Helsinki Photo Festival celebrates its fifth anniversary with the exhibition Infinite Deep by David Lynch, curated by Danish photographer Christian Nørgaard. This exhibition takes place at Helsinki’s West Terminal 1 in Finland until February 28, 2023.
Infinite Deep exhibition is divided into five parts – Snowmen, Factories, Nude, Distorted Nudes, and Portraits – that provide the framework for a unique opportunity to explore Lynch’s photographic works and to help understand his artistic way of approaching scenarios that have inspired and influenced his films. The exhibition features the short film Fire (Pożar). The short is written, directed, and drawn by David Lynch, with music performed by the Penderecki String Quartet and written by Marek Zebrowski.
Known by most as the film director of such award-winning masterpieces as Eraserhead, The Elephant Man, Blue Velvet and Twin Peaks to name a few, 76-year-old David Lynch has long established himself as a musician, artist and photographer. Infinite Deep presents David Lynch as the most important visual artist of our time. The focus lies on his photographic works, showcasing Lynch’s long and important artistic career, allowing the visitor to meet David Lynch’s versatility within the photograph for the very first time. The works are exhibited with a red artistic thread, which takes the spectators on a thought-provoking journey. They challenge, provoke and invite the inquisitive visitor to enter a subtle visual world.

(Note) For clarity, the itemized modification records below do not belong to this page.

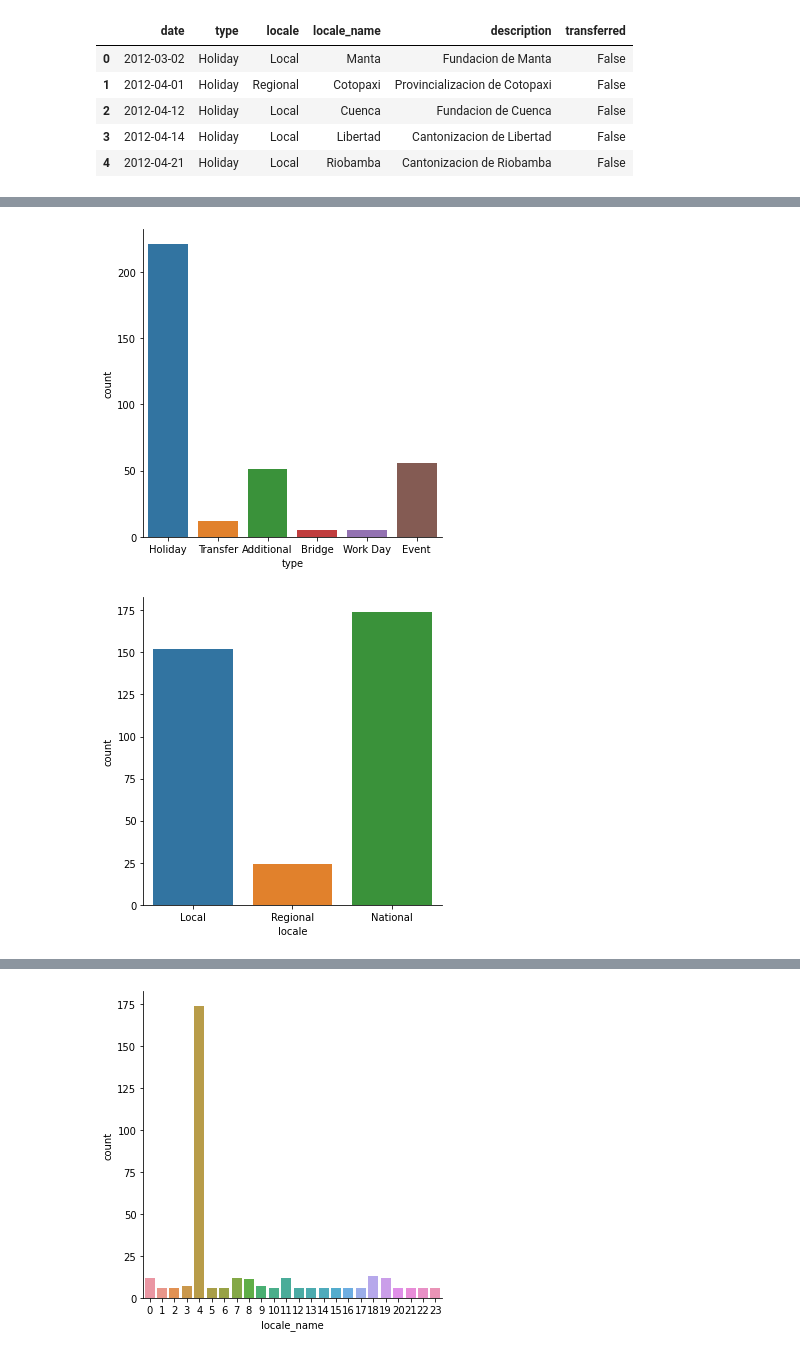
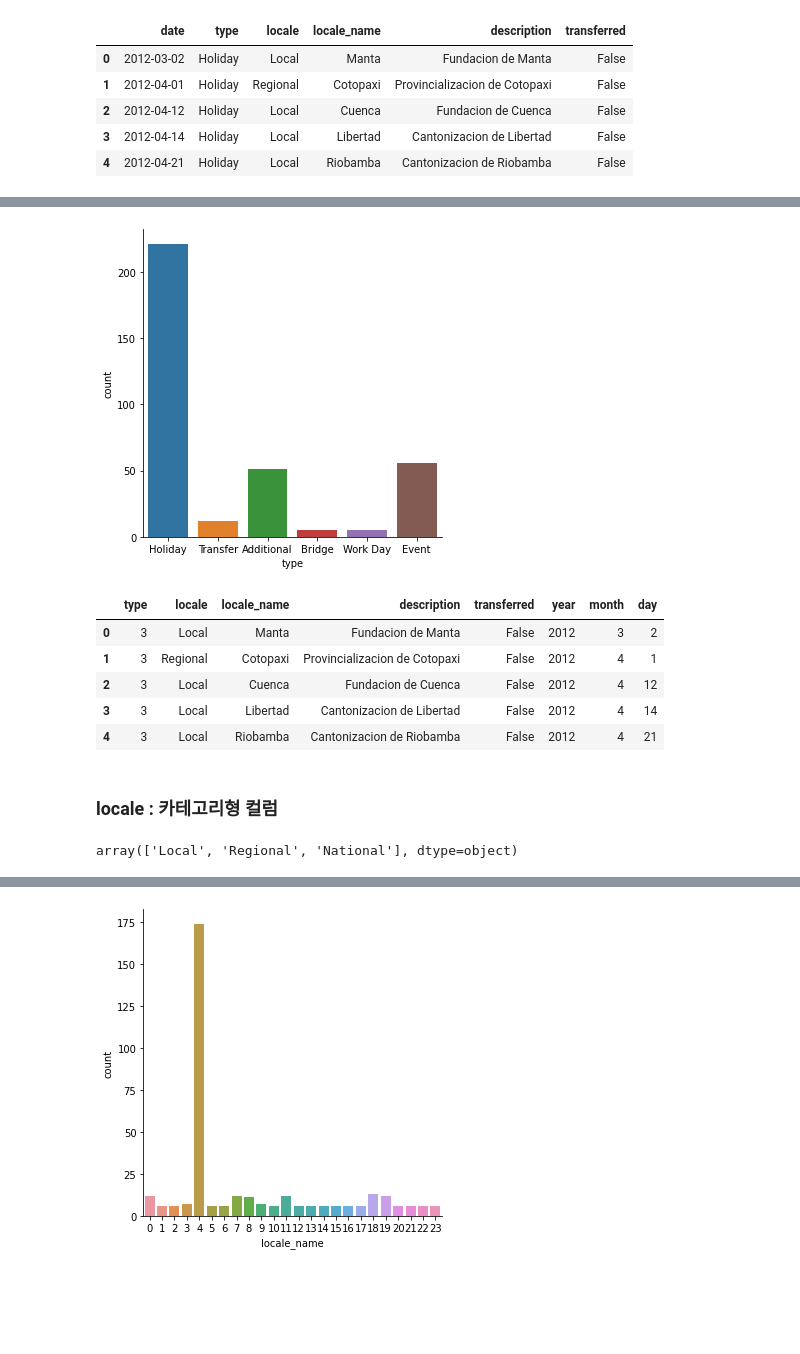
Before and after one commit to nahyeon-an/python, a Jupyter notebook: ML/store-sales/baseline.ipynb, the cells around one changed output, grey strips where cells are left out. Drawn from its saved outputs; the diff is of its cells as text; code cells hidden in the pictures; blank space fills up the shorter version.

```diff
--- a/ML/store-sales/baseline.ipynb
+++ b/ML/store-sales/baseline.ipynb
@@ -124,8 +113,5 @@ import matplotlib.pyplot as plt
 # %%
-cols = ['type', 'locale']
-for col in cols:
-    sns.catplot(data=df, x=col, kind='count')
-    plt.show()
+sns.catplot(data=df, x='type', kind='count')
+plt.show()
 # %% [output]
 [figure]
-[figure, removed]
@@ -134,0 +121,15 @@ label_encoder = LabelEncoder()
+# %%
+df.head()
+# %% [output]
+|  | type | locale | locale_name | description | transferred | year | month | day |
+| 0 | 3 | Local | Manta | Fundacion de Manta | False | 2012 | 3 | 2 |
+| 1 | 3 | Regional | Cotopaxi | Provincializacion de Cotopaxi | False | 2012 | 4 | 1 |
+| 2 | 3 | Local | Cuenca | Fundacion de Cuenca | False | 2012 | 4 | 12 |
+| 3 | 3 | Local | Libertad | Cantonizacion de Libertad | False | 2012 | 4 | 14 |
+| 4 | 3 | Local | Riobamba | Cantonizacion de Riobamba | False | 2012 | 4 | 21 |
+# %% [markdown]
+### locale : 카테고리형 컬럼
+# %%
+df['locale'].unique()
+# %% [output]
+array(['Local', 'Regional', 'National'], dtype=object)
```
Also changed, not shown: parts of 40 cells of this notebook.
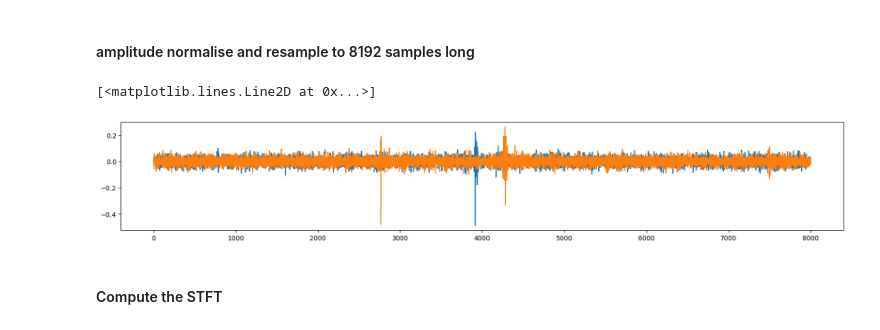
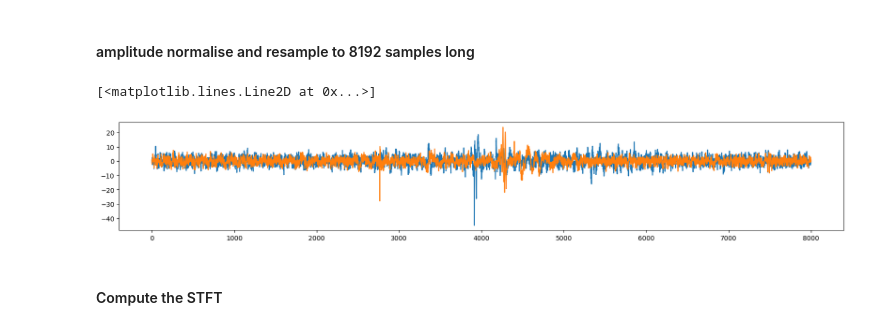
Before and after one commit to mcrooks83/osteosense_vag, a Jupyter notebook: notebooks/ML/Spectogram_CNN/spectogram_data_set.ipynb, the cells around one changed output. Drawn from its saved outputs; the diff is of its cells as text; code cells hidden in the pictures.

```diff
--- a/notebooks/ML/Spectogram_CNN/spectogram_data_set.ipynb
+++ b/notebooks/ML/Spectogram_CNN/spectogram_data_set.ipynb
@@ -65,6 +65,9 @@ def amplitude_normal(signal):
     data_max = max(sig)
     normal = (sig - data_min) / (data_max - data_min)
     return normal.tolist()
+
+def detrend_signal(signal):
+    return detrend(signal)
 
 def build_filter(frequency, sample_rate, filter_type, filter_order):
     #nyq = 0.5 * sample_rate
@@ -88,8 +91,12 @@ def filter_signal(b, a, signal, filter):
     elif(filter=="sos"):
         return sosfiltfilt(sos, signal)
 
-def resample_vag_signal(d_set, r_l, fs, b,a, do_filter):
-    n = amplitude_normal(d_set)
+# resample or detrend
+def resample_vag_signal(d_set, r_l, fs, b,a, do_filter, det_signal=True):
+    if(det_signal):
+        n=detrend_signal(d_set)
+    else:
+        n = amplitude_normal(d_set)
     #t = np.linspace(0, fs, num=len(n))  # Original x values (e.g., time or sample indices)
     #x_new = np.linspace(t.min(), t.max(), n_points)
 
@@ -103,36 +110,36 @@ def resample_vag_signal(d_set, r_l, fs, b,a, do_filter):
     else:
         y_filtered  = y_new
     return y_filtered
 
 
 # build a filter
-low_cut_off = 100 # removes muscle artifacts and baseline wander
-high_cut_off = 750
+low_cut_off = 10 # removes muscle artifacts and baseline wander
+high_cut_off = 950
 filter_order = 5   # 9th order has been used in literature?
 filter_type =  "bandpass"  #"bandpass", high, low
 r_l = 8000  # next fft points value int(math.pow(2, math.ceil(math.log2(len(data)))))
 fs = 2000 # sampling_frequency 2kH
 
 b,a = build_filter((low_cut_off, high_cut_off), fs, filter_type, filter_order)
 
 healthy_resampled = []
 pathology_resampled = []
 
 do_filter = True
 for d_set in healthy_subs:
     r = resample_vag_signal(d_set, r_l, fs, b,a, do_filter)
     healthy_resampled.append(r)
 
 for d_set in pathology_subs:
     r = resample_vag_signal(d_set, r_l, fs, b,a, do_filter)
     pathology_resampled.append(r)
 
 fig, ax = plt.subplots(1,1, figsize=(20, 3))
 ax.plot(healthy_resampled[19])
 ax.plot(pathology_resampled[2])
 # %% [output]
 [<matplotlib.lines.Line2D at 0x...>]
-[figure, old version]
+[figure, new version]
 # %% [markdown]
 #### Compute the STFT
 # %%
```
Also changed, not shown: parts of 4 cells of this notebook, 8 other files.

About the Distorted Nudes picture series, David Lynch says: “Distorting these anonymous photographs was a dream come true. If you want to catch little fish, you can stay in the shallow water. But if you want to catch the big fish, you’ve got to go deeper. Down deep, the fish are more powerful and purer.”
The exhibition takes place in Helsinki’s iconic West Terminal 1, where the vibes are certainly in concord with the atmospheric Infinite Deep. The now-decommissioned ferry passenger terminal was used for decades for travels between Finland and Estonia. Designed by Gunnar Taucher, the building was completed as a port warehouse in 1941. In 1992, it was decided to convert the building into a passenger terminal serving Tallinn’s shipping traffic and it was opened on May Day 1995. Currently, the building is planned to be demolished and replaced by a new, taller terminal building by 2026.
Meanwhile, the Helsinki Photo Festival will take over part of the building and convert it for several months into a cultural hub – a democratic space for celebrating photography and visual culture.
David Lynch Infinite Deep
Until February 28, 2023
Helsinki Photo Festival
West Terminal 1, Tyynenmerenkatu 8